Screenshot and code edit data:
== Segment start ==
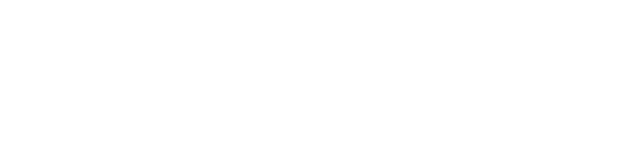
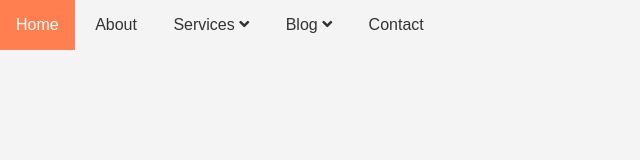
Before and after one commit to Osamadahnoun/CSS-dropdown-menu, a plain HTML site: page index.html in a window 1280 px wide. Shown: the whole page, without its empty margins (0-640 px from the left). Drawn offline with Linux system fonts and the light colour scheme.

Commit message:
html skeleton

```diff
--- a/index.html
+++ b/index.html
@@ -11,7 +11,40 @@
       crossorigin="anonymous"
       referrerpolicy="no-referrer"
     />
+    <link rel="stylesheet" href="./style.css" />
     <title>CSS Dropdown Menu</title>
   </head>
-  <body></body>
+  <body>
+    <nav id="navbar">
+      <ul>
+        <li>
+          <a href="#">Home</a>
+        </li>
+        <li>
+          <a href="#">About</a>
+        </li>
+        <li>
+          Services <i class="fas fa-angle-down"></i>
+          <ul>
+            <li><a href="#">Web Development</a></li>
+            <li><a href="#">Web Design</a></li>
+            <li><a href="#">Mobile Development</a></li>
+            <li><a href="#">SEO</a></li>
+          </ul>
+        </li>
+        <li>
+          Blog <i class="fas fa-angle-down"></i>
+          <ul>
+            <li><a href="#">HTML</a> <span>22 Posts</span></li>
+            <li><a href="#">PHP</a> <span>12 Posts</span></li>
+            <li><a href="#">CSS</a> <span>34 Posts</span></li>
+            <li><a href="#">JavaScript</a> <span>56 Posts</span></li>
+            <li><a href="#">Design</a> <span>7 Posts</span></li>
+            <li><a href="#">Python</a> <span>11 Posts</span></li>
+          </ul>
+        </li>
+        <li><a href="#">Contact</a></li>
+      </ul>
+    </nav>
+  </body>
 </html>
--- a/style.css
+++ b/style.css
@@ -0,0 +1,42 @@
+* {
+  margin: 0;
+  padding: 0;
+  box-sizing: border-box;
+}
+
+html,
+body {
+  background-color: #f4f4f4;
+  font-family: Arial, Helvetica, sans-serif;
+}
+
+#navbar ul {
+  list-style: none;
+}
+
+#navbar ul li {
+  color: #333;
+  display: inline-block;
+  padding: 1rem;
+  position: relative;
+}
+
+#navbar ul li a {
+  color: #333;
+  text-decoration: none;
+}
+
+/* Hide nest ul by default */
+#navbar ul li ul {
+  display: none;
+}
+
+#navbar ul li:hover {
+  cursor: pointer;
+  background: coral;
+  color: #fff;
+}
+
+#navbar ul li:hover a {
+  color: #fff;
+}
```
== Segment end ==
Your objective: From the records above, copy each line where the word "navbar" can be found.

Answer to this exercise:
+    <nav id="navbar">
+#navbar ul {
+#navbar ul li {
+#navbar ul li a {
+#navbar ul li ul {
+#navbar ul li:hover {
+#navbar ul li:hover a {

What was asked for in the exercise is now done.